RECORDS SUPPLIED:
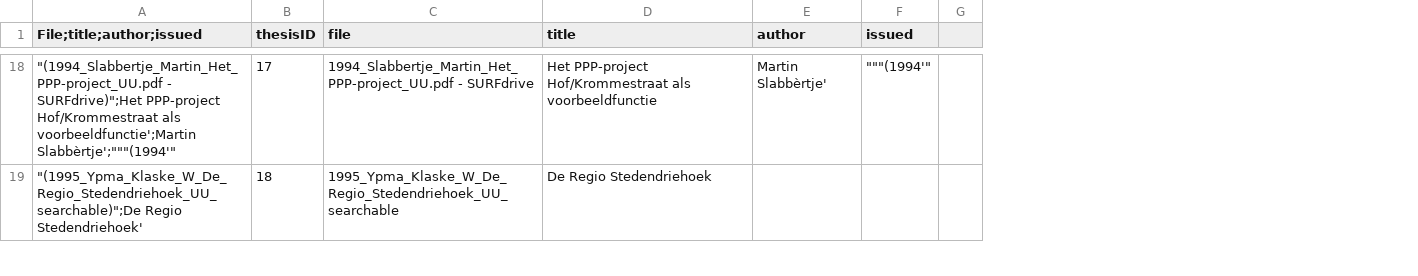
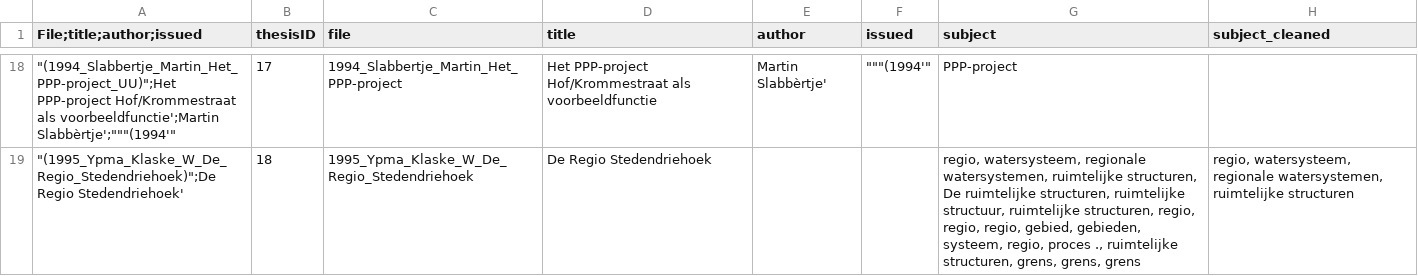
Before and after one commit to carmelsuchard/GIMA_thesis, a CSV file: code/data_cleaning/annotations_summary_manually_edited.csv, drawn as a sheet; only a part is shown, gaps mark what is left out; removed rows and columns are numbered as before the commit, all else as after; the diff covers the shown part only; the diff names each change by its address in the sheet, - before the commit and + after, or states it on an @@ line.

```diff
--- a/code/data_cleaning/annotations_summary_manually_edited.csv
+++ b/code/data_cleaning/annotations_summary_manually_edited.csv
-column G, empty
+column G (subject), rows 18-19: PPP-project | regio, watersysteem, regionale watersystemen, ruimtelijke structuren, De ruimtelijke structuren, ruimtelijke structuur, ruimtelijke structuren, regio, regio, regio, gebied, gebieden, systeem, regio, proces ., ruimtelijke structuren, grens, grens, grens
+column H (subject_cleaned), row 19: regio, watersysteem, regionale watersystemen, ruimtelijke structuren
-A18 (File;title;author;issued): "(1994_Slabbertje_Martin_Het_PPP-project_UU.pdf - SURFdrive)";Het PPP-project Hof/Krommestraat…
+A18 (File;title;author;issued): "(1994_Slabbertje_Martin_Het_PPP-project_UU)";Het PPP-project Hof/Krommestraat…
-C18 (file): 1994_Slabbertje_Martin_Het_PPP-project_UU.pdf - SURFdrive
+C18 (file): 1994_Slabbertje_Martin_Het_PPP-project
-A19 (File;title;author;issued): "(1995_Ypma_Klaske_W_De_Regio_Stedendriehoek_UU_searchable)";De Regio Stedendriehoek'
+A19 (File;title;author;issued): "(1995_Ypma_Klaske_W_De_Regio_Stedendriehoek)";De Regio Stedendriehoek'
-C19 (file): 1995_Ypma_Klaske_W_De_Regio_Stedendriehoek_UU_searchable
+C19 (file): 1995_Ypma_Klaske_W_De_Regio_Stedendriehoek
```
Also changed, not shown: 4 added rows and 33 edited cells elsewhere in this file, 52 other files.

ACTION ITEM: Report each line of the records that holds the word "code".

ANSWER AREA:
Before and after one commit to carmelsuchard/GIMA_thesis, a CSV file: code/data_cleaning/annotations_summary_manually_edited.csv, drawn as a sheet; only a part is shown, gaps mark what is left out; removed rows and columns are numbered as before the commit, all else as after; the diff covers the shown part only; the diff names each change by its address in the sheet, - before the commit and + after, or states it on an @@ line.
--- a/code/data_cleaning/annotations_summary_manually_edited.csv
+++ b/code/data_cleaning/annotations_summary_manually_edited.csv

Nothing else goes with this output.